• [What is needed] What you write must match the records exactly, except for the images, which are left out.
________________
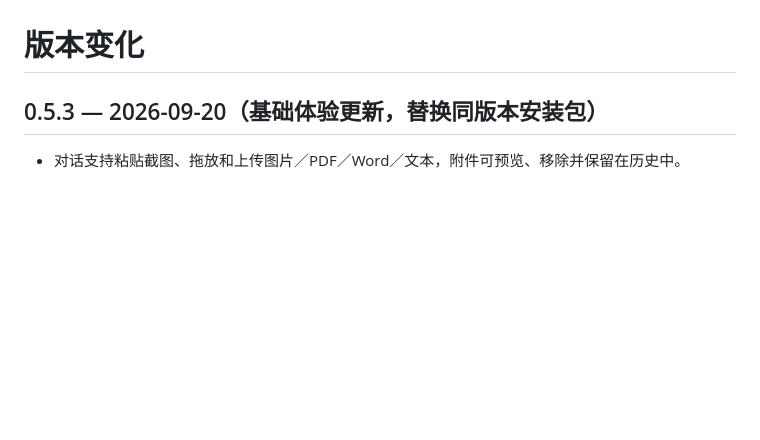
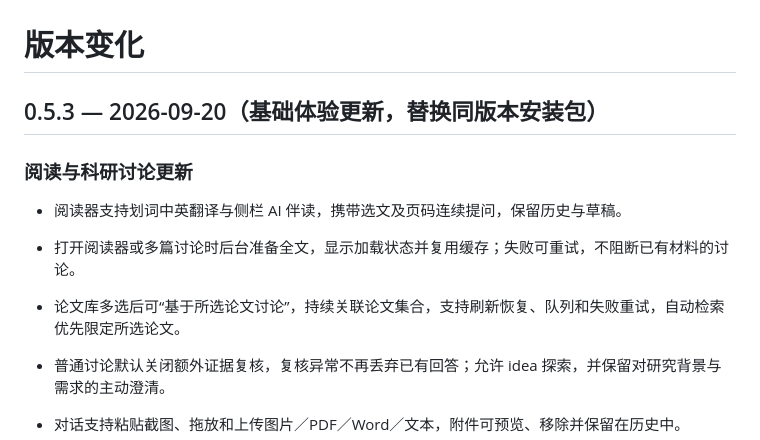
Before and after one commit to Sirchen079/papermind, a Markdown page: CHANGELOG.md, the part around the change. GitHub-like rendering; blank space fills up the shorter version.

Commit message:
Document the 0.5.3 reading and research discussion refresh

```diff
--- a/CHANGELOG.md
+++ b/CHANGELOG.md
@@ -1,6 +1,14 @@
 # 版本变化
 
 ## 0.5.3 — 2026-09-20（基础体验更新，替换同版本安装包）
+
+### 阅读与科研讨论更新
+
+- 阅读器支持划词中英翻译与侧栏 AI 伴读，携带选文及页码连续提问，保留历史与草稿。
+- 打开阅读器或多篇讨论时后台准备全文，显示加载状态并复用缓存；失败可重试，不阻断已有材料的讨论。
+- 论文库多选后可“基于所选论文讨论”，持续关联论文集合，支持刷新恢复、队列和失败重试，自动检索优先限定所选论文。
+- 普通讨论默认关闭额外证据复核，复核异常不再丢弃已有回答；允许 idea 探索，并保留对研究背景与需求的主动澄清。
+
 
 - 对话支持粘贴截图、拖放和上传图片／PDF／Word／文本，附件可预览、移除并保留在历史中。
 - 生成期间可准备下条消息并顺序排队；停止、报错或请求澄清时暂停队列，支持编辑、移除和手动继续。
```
________________
• [Answer space]
Before and after one commit to Sirchen079/papermind, a Markdown page: CHANGELOG.md, the part around the change. GitHub-like rendering; blank space fills up the shorter version.

Commit message:
Document the 0.5.3 reading and research discussion refresh

```diff
--- a/CHANGELOG.md
+++ b/CHANGELOG.md
@@ -1,6 +1,14 @@
 # 版本变化
 
 ## 0.5.3 — 2026-09-20（基础体验更新，替换同版本安装包）
+
+### 阅读与科研讨论更新
+
+- 阅读器支持划词中英翻译与侧栏 AI 伴读，携带选文及页码连续提问，保留历史与草稿。
+- 打开阅读器或多篇讨论时后台准备全文，显示加载状态并复用缓存；失败可重试，不阻断已有材料的讨论。
+- 论文库多选后可“基于所选论文讨论”，持续关联论文集合，支持刷新恢复、队列和失败重试，自动检索优先限定所选论文。
+- 普通讨论默认关闭额外证据复核，复核异常不再丢弃已有回答；允许 idea 探索，并保留对研究背景与需求的主动澄清。
+
 
 - 对话支持粘贴截图、拖放和上传图片／PDF／Word／文本，附件可预览、移除并保留在历史中。
 - 生成期间可准备下条消息并顺序排队；停止、报错或请求澄清时暂停队列，支持编辑、移除和手动继续。
```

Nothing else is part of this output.